*** Block opens ***
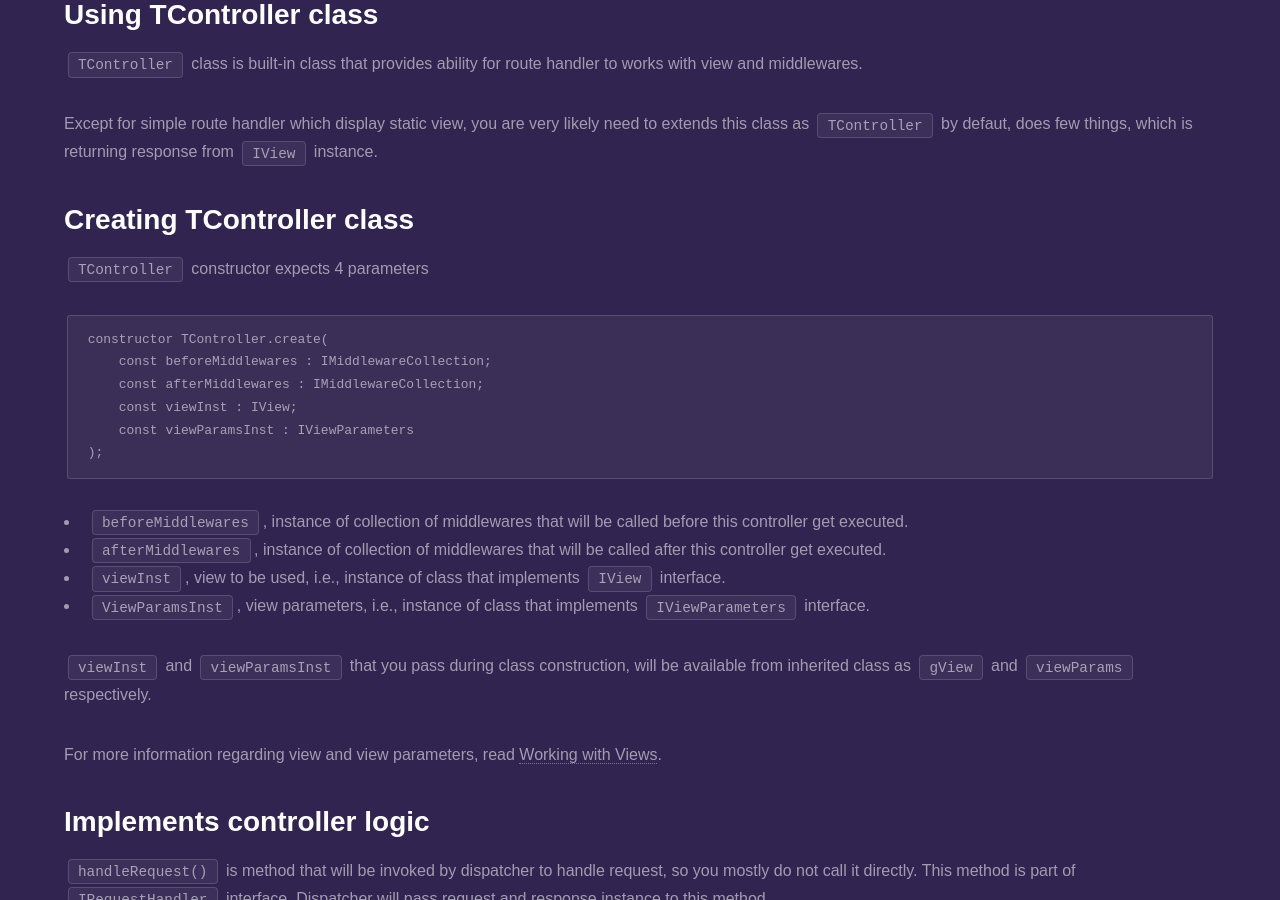
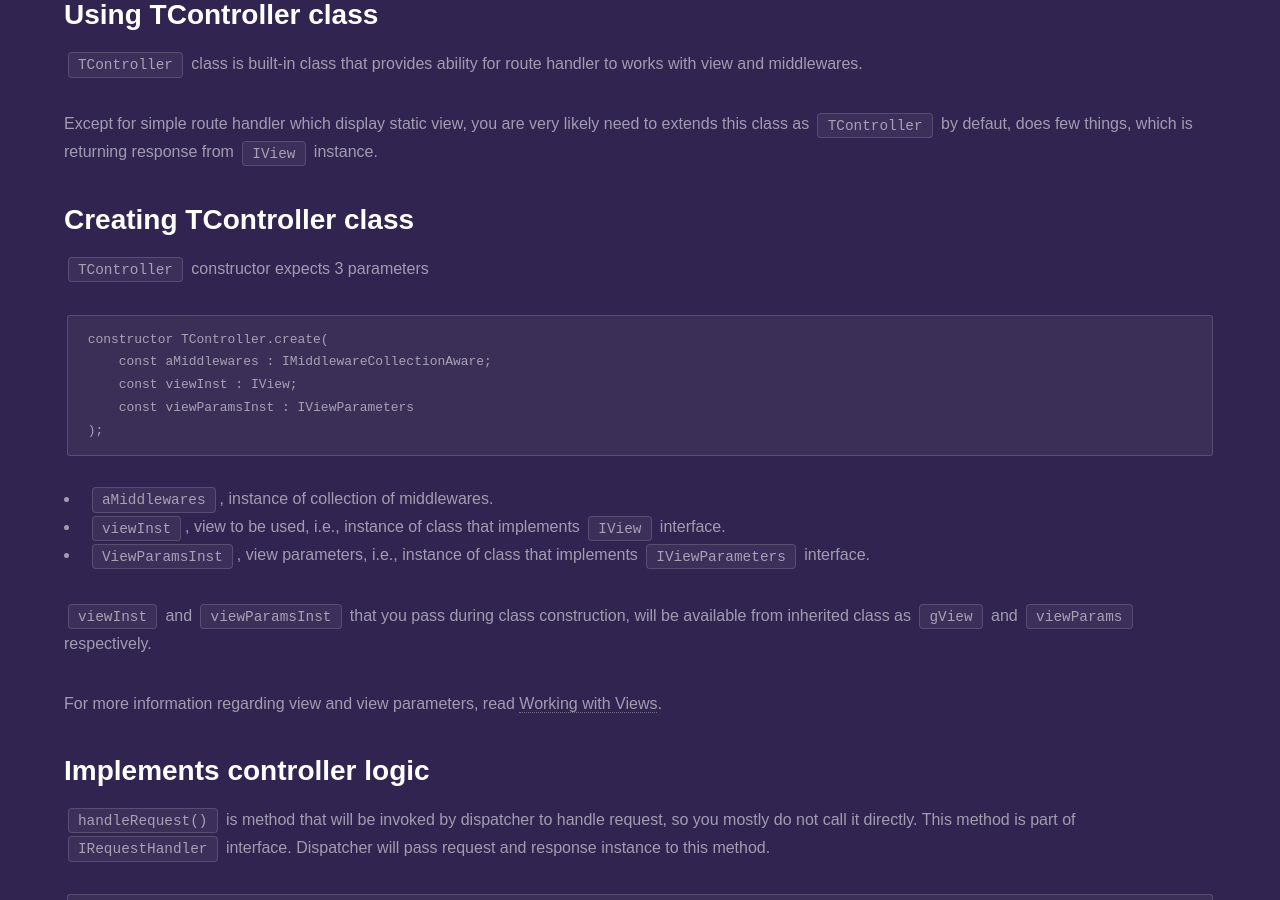
Before and after one commit to fanoframework/fanoframework.github.io, a Jekyll site: the page built from working-with-controllers/index.md, in a window 1280 px wide and 900 px high, scrolled down 1065 px. Built offline with Jekyll 4.4.1, drawn with Linux system fonts in a browser that asks for light colours; our own code applies the rules of GitHub Pages for plain Markdown files.

Commit message:
edit controller content to reflect new changes in route handler

````diff
--- a/working-with-controllers/index.md
+++ b/working-with-controllers/index.md
@@ -37,21 +37,17 @@ returning response from `IView` instance.
 
 ## Creating TController class
 
-`TController` constructor expects 4 parameters
+`TController` constructor expects 3 parameters
 
 ```
 constructor TController.create(
-    const beforeMiddlewares : IMiddlewareCollection;
-    const afterMiddlewares : IMiddlewareCollection;
+    const aMiddlewares : IMiddlewareCollectionAware;
     const viewInst : IView;
     const viewParamsInst : IViewParameters
 );
 ```
 
-- `beforeMiddlewares`, instance of collection of middlewares that will be called
-before this controller get executed.
-- `afterMiddlewares`, instance of collection of middlewares that will be called
-after this controller get executed.
+- `aMiddlewares`, instance of collection of middlewares.
 - `viewInst`, view to be used, i.e., instance of class that implements `IView` interface.
 - `ViewParamsInst`, view parameters, i.e., instance of class that implements `IViewParameters` interface.
 
````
*** Block closes ***
= WHAT IS REQUIRED =
Wherever the word "working" appears in the entries above, copy that whole line.

= RESPONSE BELOW =
Before and after one commit to fanoframework/fanoframework.github.io, a Jekyll site: the page built from working-with-controllers/index.md, in a window 1280 px wide and 900 px high, scrolled down 1065 px. Built offline with Jekyll 4.4.1, drawn with Linux system fonts in a browser that asks for light colours; our own code applies the rules of GitHub Pages for plain Markdown files.
--- a/working-with-controllers/index.md
+++ b/working-with-controllers/index.md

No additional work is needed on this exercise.